Your newborn won’t sleep unless held. At first it didn’t seem to bother you as you LOVED the feeling of her sleeping on you and wanted to keep her well rested but now it’s becoming really hard to maintain.
Why it Happens That Some Newborns Won’t Sleep Unless Held
There are 3 reasons this might be happening to you.
- They’re uncomfortable. In the early weeks it can be hard for a new parent to assess if there is an underlying root cause as to why your baby refuses to be put down. I’ve found babies who are uncomfortable seek the comfort of being held and sleeping on someone.
- You’re putting them down improperly and eliciting the Startle Reflex
- She’s older than 10 weeks and now has a sleep association that sleep happens in arms. She has the learned habit of sleeping in arms.
Reasons #1: Your Newborn Might Be Uncomfortable :
- Your burping technique needs more finesse to get the bubbles out. Burping is more than just patting on the back it’s about squeezing out the bubbles. When a child still has a burp inside she can be fussy or uncomfortable and may smack lips and try and feed but keep pulling on and off. Trying burping with soft squeezing pressure up her spine vs hard pats.
- She has some reflux. Reflux exists in varying degrees on a continuum. With reflux, the sphincter between the esophagus (food tube) and stomach isn’t strong and stomach acid can splash up the esophagus causing pain and discomfort. You can read more about Acid Reflux in this post.
- She’s got gas. If you are breast feeding and you have an Oversupply. That can be like drinking out of a firehose and she will swallow air. This will cause the need to be burped more.
- She’s exhausted. Newborn babies need 16 to 20 hours of sleep per day in the first two months and most babies can only stay awake about 1 hour until about the 3 month mark. If she’s been staying awake too long that will increase how much she wakes up at night. Overtime she falls into a sleep debt and can seem inconsolable. Sometimes this mimics colic like behavior. If she’s that tired she wants your comfort that much more.
Reason #2: Your Eliciting the Startle Reflex on Put Down
The Startle or Moro reflex is a primitive reflex that is present from birth. When a baby is startled by a movement or sound their arms, back and neck extend. You can read more about the Moro Reflex here. When you go to put your baby down, be sure to put her down feet, then bottom, then head. If you lead with the head that motion will elicit the moro reflex and potentially wake her up.
Reason #3: It’s a Learned Habit
The drive to sleep is biological, the way we sleep is learned. Between 4 and 8 weeks your baby is learned how sleep happens.
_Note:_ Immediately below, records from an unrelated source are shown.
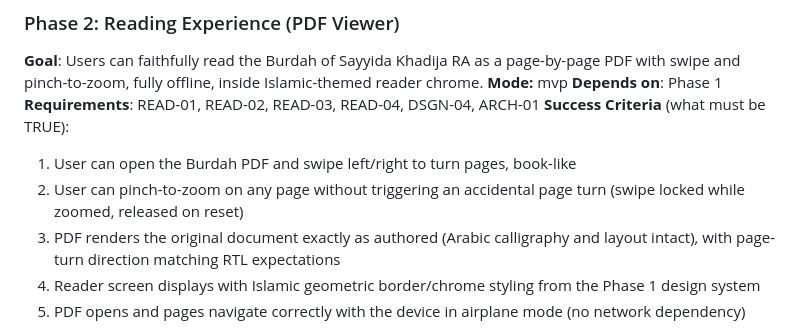
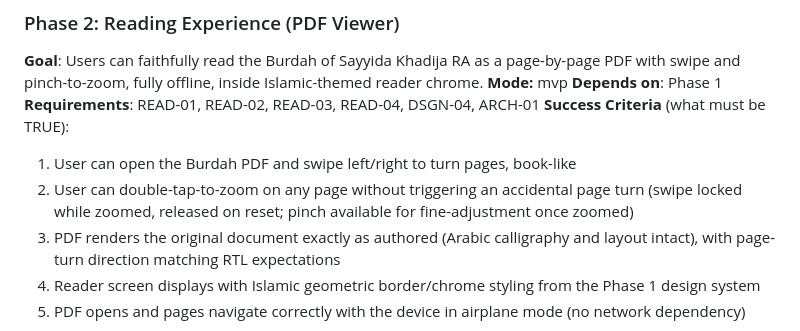
Before and after one commit to sroze1/burdahapp, a Markdown page: .planning/ROADMAP.md, the part around the change. Rendered like a GitHub page.

```diff
--- a/.planning/ROADMAP.md
+++ b/.planning/ROADMAP.md
@@ -54,7 +54,7 @@ Plans:
 **Success Criteria** (what must be TRUE):
 
   1. User can open the Burdah PDF and swipe left/right to turn pages, book-like
-  2. User can pinch-to-zoom on any page without triggering an accidental page turn (swipe locked while zoomed, released on reset)
+  2. User can double-tap-to-zoom on any page without triggering an accidental page turn (swipe locked while zoomed, released on reset; pinch available for fine-adjustment once zoomed)
   3. PDF renders the original document exactly as authored (Arabic calligraphy and layout intact), with page-turn direction matching RTL expectations
   4. Reader screen displays with Islamic geometric border/chrome styling from the Phase 1 design system
   5. PDF opens and pages navigate correctly with the device in airplane mode (no network dependency)
```
Also changed, not shown: .planning/REQUIREMENTS.md (+1 -1 lines), 1 other file.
If it’s always been in arms that what she comes to expect. I find many babies start to wake up around 7-8 weeks and then again at 4 months with the 4 month sleep regression.
How to Get a Baby to Sleep Without Being Held
In my Helping Newborns Sleep class I teach parents how to help their newborn fall asleep in the crib instead of being held. I use my Calm but Awake Method vs drowsy but awake. Sleep being a learned habit you want your child to learn to fall asleep in the crib vs in arms as the crib is your long term goal. You can slowly start to work on getting her down in her crib for the morning naps which tend to be the easier put downs. Also, don’t be afraid to offer help while she’s protesting in the crib. She may fuss on put down, but give her 3-5 minutes to settle there while you attend to her by shhhing and patting. Many parents panic with any vocalizations and pick their kiddos up right away on the first vocal protest. I did this with my son until I realized what he was capable of. With my second I knew what was possible and helped her fall asleep in the crib from day 1. Your child is allowed to protest change and this doesn’t mean you let them “cry it out” or are super strict at this age, but give something new the chance to work. Whiny protests for 5 minutes are totally fine. If it escalates, pick her up. This being said, you need to make sure you’ve got reasons number 1 ruled out.
If your baby won’t sleep unless being held I want you to be a sleep detective and go over these 3 reasons to assess why your baby might be continuing to prefer to sleep on you. This isn’t a quick fix but takes some investigation and trying new things. If you’re looking for more help, come join me in Helping Newborns Sleep class.